◆ **Data for review**:
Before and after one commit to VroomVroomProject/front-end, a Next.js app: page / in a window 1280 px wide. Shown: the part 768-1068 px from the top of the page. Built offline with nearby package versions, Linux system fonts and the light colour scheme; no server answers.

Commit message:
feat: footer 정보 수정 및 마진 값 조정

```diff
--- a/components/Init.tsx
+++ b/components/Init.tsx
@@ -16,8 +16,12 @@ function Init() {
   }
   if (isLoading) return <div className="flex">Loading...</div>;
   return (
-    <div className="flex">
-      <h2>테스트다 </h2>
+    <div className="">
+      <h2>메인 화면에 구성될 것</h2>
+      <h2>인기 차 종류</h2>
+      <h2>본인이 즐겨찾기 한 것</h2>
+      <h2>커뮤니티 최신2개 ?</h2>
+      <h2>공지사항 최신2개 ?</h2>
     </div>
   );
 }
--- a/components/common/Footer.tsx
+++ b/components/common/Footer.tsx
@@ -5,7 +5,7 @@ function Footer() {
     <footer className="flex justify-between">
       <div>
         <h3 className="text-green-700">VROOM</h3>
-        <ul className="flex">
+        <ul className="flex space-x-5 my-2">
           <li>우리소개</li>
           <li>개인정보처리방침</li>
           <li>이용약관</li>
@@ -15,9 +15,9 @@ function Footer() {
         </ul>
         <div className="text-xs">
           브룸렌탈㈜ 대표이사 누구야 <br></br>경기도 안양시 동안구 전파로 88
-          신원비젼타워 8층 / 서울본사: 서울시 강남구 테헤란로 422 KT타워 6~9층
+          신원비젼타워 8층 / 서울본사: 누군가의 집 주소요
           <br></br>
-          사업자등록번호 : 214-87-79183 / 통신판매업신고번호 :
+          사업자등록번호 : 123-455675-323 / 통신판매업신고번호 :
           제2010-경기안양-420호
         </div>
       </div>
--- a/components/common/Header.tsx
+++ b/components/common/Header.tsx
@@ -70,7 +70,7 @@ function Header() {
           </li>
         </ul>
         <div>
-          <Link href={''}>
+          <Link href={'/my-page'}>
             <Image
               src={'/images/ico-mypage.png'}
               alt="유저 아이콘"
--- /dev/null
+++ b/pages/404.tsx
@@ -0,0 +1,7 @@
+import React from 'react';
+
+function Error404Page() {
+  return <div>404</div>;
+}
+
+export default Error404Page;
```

◆ **Requirement**: Each line above must be reproduced exactly.

◆ **Completed task**:
Before and after one commit to VroomVroomProject/front-end, a Next.js app: page / in a window 1280 px wide. Shown: the part 768-1068 px from the top of the page. Built offline with nearby package versions, Linux system fonts and the light colour scheme; no server answers.

Commit message:
feat: footer 정보 수정 및 마진 값 조정

```diff
--- a/components/Init.tsx
+++ b/components/Init.tsx
@@ -16,8 +16,12 @@ function Init() {
   }
   if (isLoading) return <div className="flex">Loading...</div>;
   return (
-    <div className="flex">
-      <h2>테스트다 </h2>
+    <div className="">
+      <h2>메인 화면에 구성될 것</h2>
+      <h2>인기 차 종류</h2>
+      <h2>본인이 즐겨찾기 한 것</h2>
+      <h2>커뮤니티 최신2개 ?</h2>
+      <h2>공지사항 최신2개 ?</h2>
     </div>
   );
 }
--- a/components/common/Footer.tsx
+++ b/components/common/Footer.tsx
@@ -5,7 +5,7 @@ function Footer() {
     <footer className="flex justify-between">
       <div>
         <h3 className="text-green-700">VROOM</h3>
-        <ul className="flex">
+        <ul className="flex space-x-5 my-2">
           <li>우리소개</li>
           <li>개인정보처리방침</li>
           <li>이용약관</li>
@@ -15,9 +15,9 @@ function Footer() {
         </ul>
         <div className="text-xs">
           브룸렌탈㈜ 대표이사 누구야 <br></br>경기도 안양시 동안구 전파로 88
-          신원비젼타워 8층 / 서울본사: 서울시 강남구 테헤란로 422 KT타워 6~9층
+          신원비젼타워 8층 / 서울본사: 누군가의 집 주소요
           <br></br>
-          사업자등록번호 : 214-87-79183 / 통신판매업신고번호 :
+          사업자등록번호 : 123-455675-323 / 통신판매업신고번호 :
           제2010-경기안양-420호
         </div>
       </div>
--- a/components/common/Header.tsx
+++ b/components/common/Header.tsx
@@ -70,7 +70,7 @@ function Header() {
           </li>
         </ul>
         <div>
-          <Link href={''}>
+          <Link href={'/my-page'}>
             <Image
               src={'/images/ico-mypage.png'}
               alt="유저 아이콘"
--- /dev/null
+++ b/pages/404.tsx
@@ -0,0 +1,7 @@
+import React from 'react';
+
+function Error404Page() {
+  return <div>404</div>;
+}
+
+export default Error404Page;
```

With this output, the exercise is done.